Judge Ginsburg would be only the second woman to sit on the Supreme Court. Because of her background as a lawyer who had won many of the first landmark rulings giving women constitutional rights, her nomination has raised the issue of whether she would be an "activist" female justice working to expand those rights.


Although she said the Constitution's 14th Amendment guarantee of "equal protection of the laws" definitely extends to women, she insisted "that is not at all taking an activist position" because most people would agree with it.

The day's questioning appeared to be a genuine effort by senators to learn about her judicial philosophy without concern over how her answers might influence votes, since there is no indication yet that any member of the committee or of the full Senate will vote against her.

As yesterday's hearing ran on into the evening, it reached a historic point: the first time a woman nominated to the court was questioned by a female senator. Sen. Dianne Feinstein, a Democrat from California and one of two women appointed to the committee this year, questioned Judge Ginsburg about the Supreme Court's latest abortion ruling narrowing the constitutional right of a woman to end a pregnancy.

The senator, however, had the same lack of success as the others in quizzing the judge on major issues: She got no direct answer. Judge Ginsburg said the abortion issue could come up again.

While many of her answers and comments during the day were vague, and were labeled by Sen. William S. Cohen, R-Maine, as expressions of "Delphic ambiguity," the judge did speak directly and pointedly when questioned by Sen. Arlen Specter, R-Pa., about women's rights.

She confessed openly to "skepticism" that Congress and state legislatures could be trusted to pass new laws to protect women's rights, so long as those chambers are made up mostly of men.

She said she had come from an era when most laws adopted by men to protect women actually worked in reverse, and protected "men's jobs" or opportunities from being shared fully by women. She was instrumental as a lawyer in getting several such laws struck down, under a more expansive reading of the Constitution's guarantee of equal treatment.

In telling the senators of her long-standing support for an Equal Rights Amendment to the Constitution, the nominee several times suggested that that would be important mostly as a "symbolic" gesture -- thus hinting that she did not think there was any practical need at this point for an explicit guarantee in the Constitution for the equality of the sexes.


The core women's rights issue that she noted is still an "open question" for the court is whether the present 14th Amendment "equal protection" clause should nullify any law that treats women and men differently, unless such a law is clearly necessary for the operation of the government.

As a lawyer, Judge Ginsburg had advocated just such an expansion, and she reminded the senators of that. But she refused to say how she should feel about it as a justice.

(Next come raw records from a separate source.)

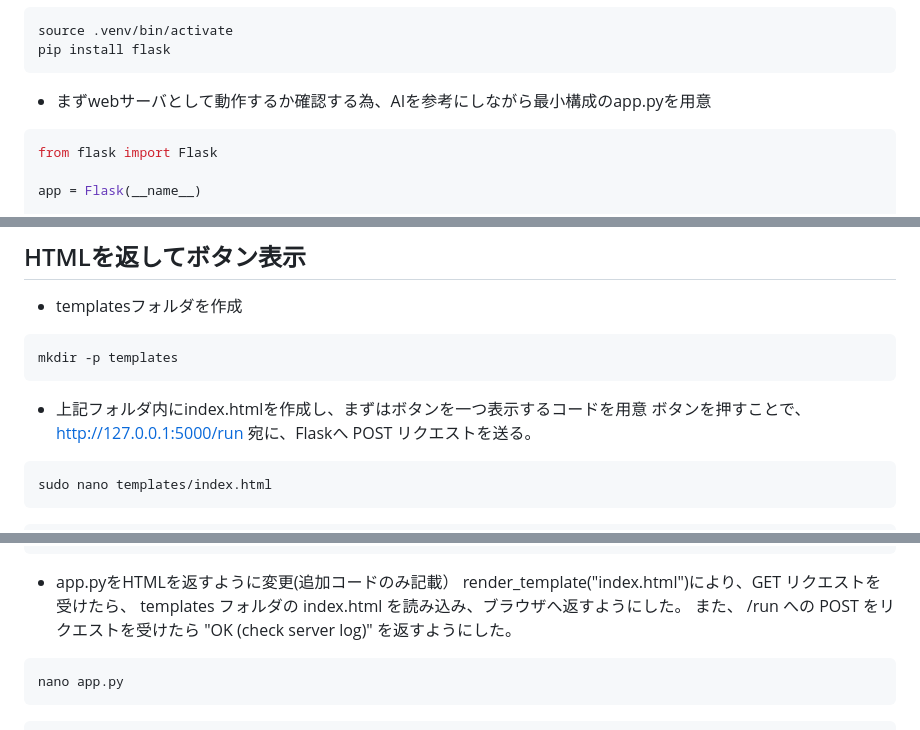
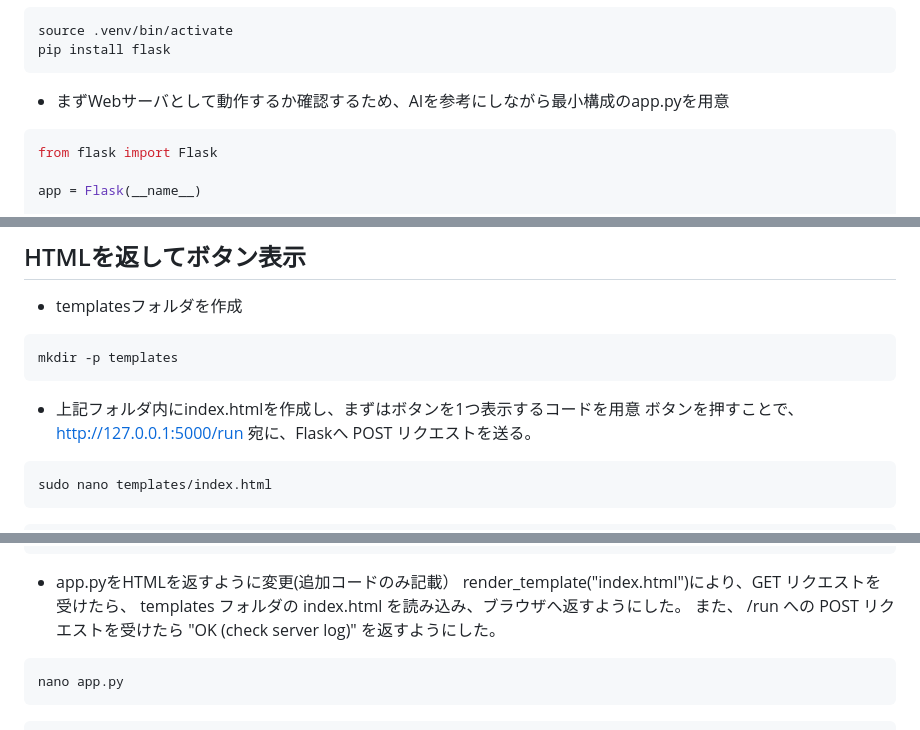
Before and after one commit to satosato0319/infra-study, a Markdown page: docs/api.md, 3 parts joined by grey strips. Drawn GitHub-style.

Commit message:
Update api.md
表記修正

````diff
--- a/docs/api.md
+++ b/docs/api.md
@@ -18,7 +18,7 @@ python3 -m venv .venv
 source .venv/bin/activate
 pip install flask
 ```
-- まずwebサーバとして動作するか確認する為、AIを参考にしながら最小構成のapp.pyを用意
+- まずWebサーバとして動作するか確認するため、AIを参考にしながら最小構成のapp.pyを用意
 ```Python
 from flask import Flask
 
@@ -42,7 +42,7 @@ curl http://127.0.0.1:5000/
 ```bash
 mkdir -p templates
 ```
-- 上記フォルダ内にindex.htmlを作成し、まずはボタンを一つ表示するコードを用意
+- 上記フォルダ内にindex.htmlを作成し、まずはボタンを1つ表示するコードを用意
   ボタンを押すことで、 http://127.0.0.1:5000/run 宛に、Flaskへ POST リクエストを送る。
 ```bash
 sudo nano templates/index.html
@@ -65,7 +65,7 @@ sudo nano templates/index.html
 ```
 - app.pyをHTMLを返すように変更(追加コードのみ記載）
   render_template("index.html")により、GET リクエストを受けたら、 templates フォルダの index.html を読み込み、ブラウザへ返すようにした。
-  また、 /run への POST をリクエストを受けたら "OK (check server log)" を返すようにした。
+  また、 /run への POST リクエストを受けたら "OK (check server log)" を返すようにした。
 ```bash
 nano app.py
 ```
````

Among other major issues the judge refused to discuss with the Judiciary Committee yesterday was the constitutionality of the death penalty. Asked if she had any "constitutional scruple" against capital punishment, she said, "My own view . . . is not relevant to any question I am asked to decide. I will be scrupulous in applying the law. My views are not relevant to the job for which you are considering me, as a judge."